It must be one very confused superyacht by now. The secret yacht with the secret escape tunnel which was launched by Saddam Hussein in 1981, is for sale - again - this time by the Iraqi Government.
by Nancy Knudsen
No doubt current Iraqi leader Nouri al-Maliki feels he could do with the US$35 million or so they are asking for it. The court wrangle between King Abdullah of Jordan and the Iraqis is just the latest of many adventures for the orphaned yacht, which has been passed around like a hot potato since Saddam's hanging in 2006.
The yacht was built in Helsingor, the city of Shakespeare's Hamlet - quite appropriate considering the drama of its life - by Danish shipyard Helsingor Vaerft, who were sworn to secrecy about its construction.
Curiously, Saddam never took delivery of it. It was in the second year of the Iran/Iraq War, so maybe he had other things on his mind, and in any case, he was always frightened of a coup, so rarely left Iraq.
However, he named it Qadissiyat Saddam, after the first ever battle between the Arabs and the Persians in 627AD which ended the Persian dominance of Iraq – in Iraq, that's what they were calling the current war.
Ocean Breeze -
He must have dreamed of a great future, because it is crammed with extravagances - that is, if you like Arabesque arches, dark wood carvings, deep pile carpets in lurid colours, rugs woven with views of holy cities, and gold taps. He also had included a secret escape tunnel running the full length of the ship, just in case of attack - or maybe if he got sick of the guests.
Instead of going to Saddam, it went to Saudi Arabia's royal family, and sat moored in the port of Jeddah for ten years. Curiouser and curiouser. Was it a gift? Or did he intend to take delivery at some later date when his vision of the war was realised - a decisive Arab victory over the Persian masses, leading to the complete surrender of the Iranian nation?
Whatever the case, the Saudi Royal family, in what could have been a not-so-oblique message for Saddam, renamed the yacht Al-Yamamah, meaning 'The Dove'.
Then, as rumour would have it, for some reason it was presented in early 2007 as a - cough - souvenir to Jordan's King Abdullah - maybe a birthday present, or a small goodwill gesture.
It was then renamed once again in the blandest possible fashion, and put up for sale as 'Ocean Breeze'.
Party room - .. .
However, by now the Iraqi government had become aware of the yacht, and began a court battle against the Cayman Islands firm part-owned by King Abdullah of Jordan, who then claimed that the yacht had been given to them by Saddam himself - no mention of the ten years the boat had languished in the custody of the Saudi Royal Family.
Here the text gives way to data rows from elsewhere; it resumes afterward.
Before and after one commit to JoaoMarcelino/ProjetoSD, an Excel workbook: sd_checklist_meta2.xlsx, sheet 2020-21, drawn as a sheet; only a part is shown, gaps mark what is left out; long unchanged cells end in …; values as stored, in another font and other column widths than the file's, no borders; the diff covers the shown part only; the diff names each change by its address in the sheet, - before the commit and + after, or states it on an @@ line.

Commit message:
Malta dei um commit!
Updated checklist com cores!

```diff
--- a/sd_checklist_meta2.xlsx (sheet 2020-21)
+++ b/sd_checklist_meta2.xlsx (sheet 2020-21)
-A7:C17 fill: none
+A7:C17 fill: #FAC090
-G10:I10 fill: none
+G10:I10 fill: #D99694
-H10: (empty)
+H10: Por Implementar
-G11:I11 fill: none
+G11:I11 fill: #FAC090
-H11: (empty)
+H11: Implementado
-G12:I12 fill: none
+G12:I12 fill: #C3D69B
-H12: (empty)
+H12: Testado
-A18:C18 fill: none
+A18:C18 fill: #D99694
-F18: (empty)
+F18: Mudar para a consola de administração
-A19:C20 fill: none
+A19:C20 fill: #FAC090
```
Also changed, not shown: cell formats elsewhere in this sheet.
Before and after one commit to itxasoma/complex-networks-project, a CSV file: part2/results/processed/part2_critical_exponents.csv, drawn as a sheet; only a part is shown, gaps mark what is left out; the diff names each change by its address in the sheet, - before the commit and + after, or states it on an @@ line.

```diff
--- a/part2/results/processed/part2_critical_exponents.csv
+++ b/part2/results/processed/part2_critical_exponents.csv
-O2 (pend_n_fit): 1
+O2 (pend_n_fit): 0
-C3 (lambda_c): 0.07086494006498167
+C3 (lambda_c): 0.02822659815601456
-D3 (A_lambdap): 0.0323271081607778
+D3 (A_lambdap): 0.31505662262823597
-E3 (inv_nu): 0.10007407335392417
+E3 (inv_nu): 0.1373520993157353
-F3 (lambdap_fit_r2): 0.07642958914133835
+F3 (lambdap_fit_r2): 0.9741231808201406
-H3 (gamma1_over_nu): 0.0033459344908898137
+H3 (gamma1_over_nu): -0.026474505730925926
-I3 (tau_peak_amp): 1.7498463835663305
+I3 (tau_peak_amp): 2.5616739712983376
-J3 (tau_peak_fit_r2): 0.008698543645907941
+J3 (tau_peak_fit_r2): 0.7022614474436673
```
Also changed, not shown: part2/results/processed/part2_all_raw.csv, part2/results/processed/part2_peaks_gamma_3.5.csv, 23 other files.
Since there were no documents to prove the gift, the Iraqi government eventually won it back.
Now they have renamed it again, as Basra Breeze
For the past year Basra Breeze aka Ocean Breeze aka Al-Yamamah aka Qadissiyet Saddam has been anchored in various locations off the coast of southern France during the legal battle, but is now believed to be somewhere in Greece.
Just in case you're interested, the yacht is a mere 82m long (269ft), can accommodate 28 guests with a crew complement of 35. She doesn't really rate highly in world stakes, being the 40th largest yacht in the world.
There's no gym, sadly, but two doctor's surgeries and a mini-operating theatre. If you like a good party, there's a party room for about 200 which comes with a bullet proof atrium.
However, the bad news is that some brokers say you'd need another US$35m to restore the aging palace yacht.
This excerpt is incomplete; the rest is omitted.